Material for this task —

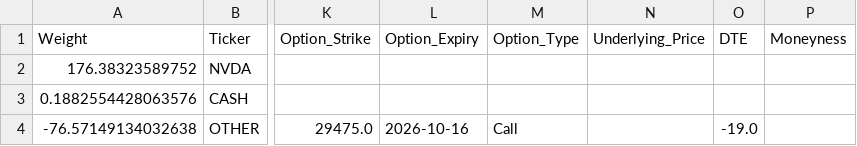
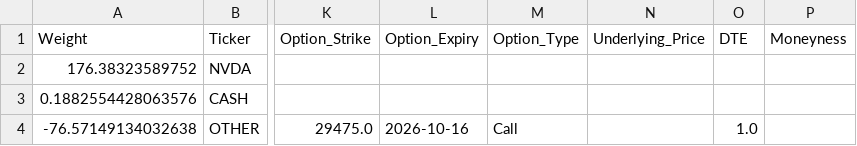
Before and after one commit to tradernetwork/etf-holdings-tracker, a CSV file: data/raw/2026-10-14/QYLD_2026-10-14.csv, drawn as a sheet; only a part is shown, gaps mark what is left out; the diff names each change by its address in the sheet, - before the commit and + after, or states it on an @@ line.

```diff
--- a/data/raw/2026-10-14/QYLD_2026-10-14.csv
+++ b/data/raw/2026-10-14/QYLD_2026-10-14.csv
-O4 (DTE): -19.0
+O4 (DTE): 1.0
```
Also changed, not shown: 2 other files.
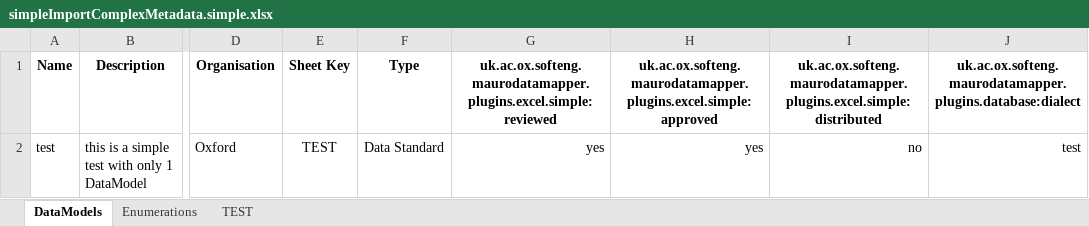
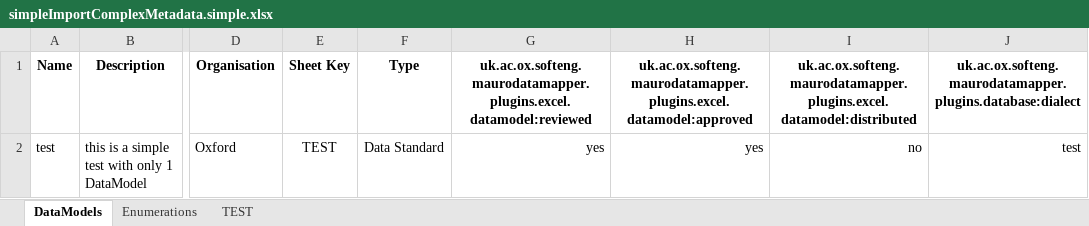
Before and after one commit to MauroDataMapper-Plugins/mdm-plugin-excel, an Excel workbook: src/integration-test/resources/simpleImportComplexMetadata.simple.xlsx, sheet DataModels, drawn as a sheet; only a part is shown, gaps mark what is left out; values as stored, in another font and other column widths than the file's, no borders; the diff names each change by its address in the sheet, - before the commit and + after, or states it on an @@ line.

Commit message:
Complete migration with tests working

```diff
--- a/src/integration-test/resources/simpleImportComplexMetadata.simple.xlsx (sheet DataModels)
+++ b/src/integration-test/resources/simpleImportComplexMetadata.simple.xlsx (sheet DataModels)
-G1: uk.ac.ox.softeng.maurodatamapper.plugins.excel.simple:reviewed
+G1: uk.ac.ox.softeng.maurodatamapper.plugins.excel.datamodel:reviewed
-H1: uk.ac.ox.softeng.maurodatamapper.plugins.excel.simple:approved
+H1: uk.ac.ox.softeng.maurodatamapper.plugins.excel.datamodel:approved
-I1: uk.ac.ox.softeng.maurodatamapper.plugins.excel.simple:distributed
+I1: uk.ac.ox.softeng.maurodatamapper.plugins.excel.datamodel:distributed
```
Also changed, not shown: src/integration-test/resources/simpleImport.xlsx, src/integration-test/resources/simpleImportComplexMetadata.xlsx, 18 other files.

How to complete this task — Among the lines above, which ones include the word "softeng"? Copy them.

Exercise output —
-G1: uk.ac.ox.softeng.maurodatamapper.plugins.excel.simple:reviewed
+G1: uk.ac.ox.softeng.maurodatamapper.plugins.excel.datamodel:reviewed
-H1: uk.ac.ox.softeng.maurodatamapper.plugins.excel.simple:approved
+H1: uk.ac.ox.softeng.maurodatamapper.plugins.excel.datamodel:approved
-I1: uk.ac.ox.softeng.maurodatamapper.plugins.excel.simple:distributed
+I1: uk.ac.ox.softeng.maurodatamapper.plugins.excel.datamodel:distributed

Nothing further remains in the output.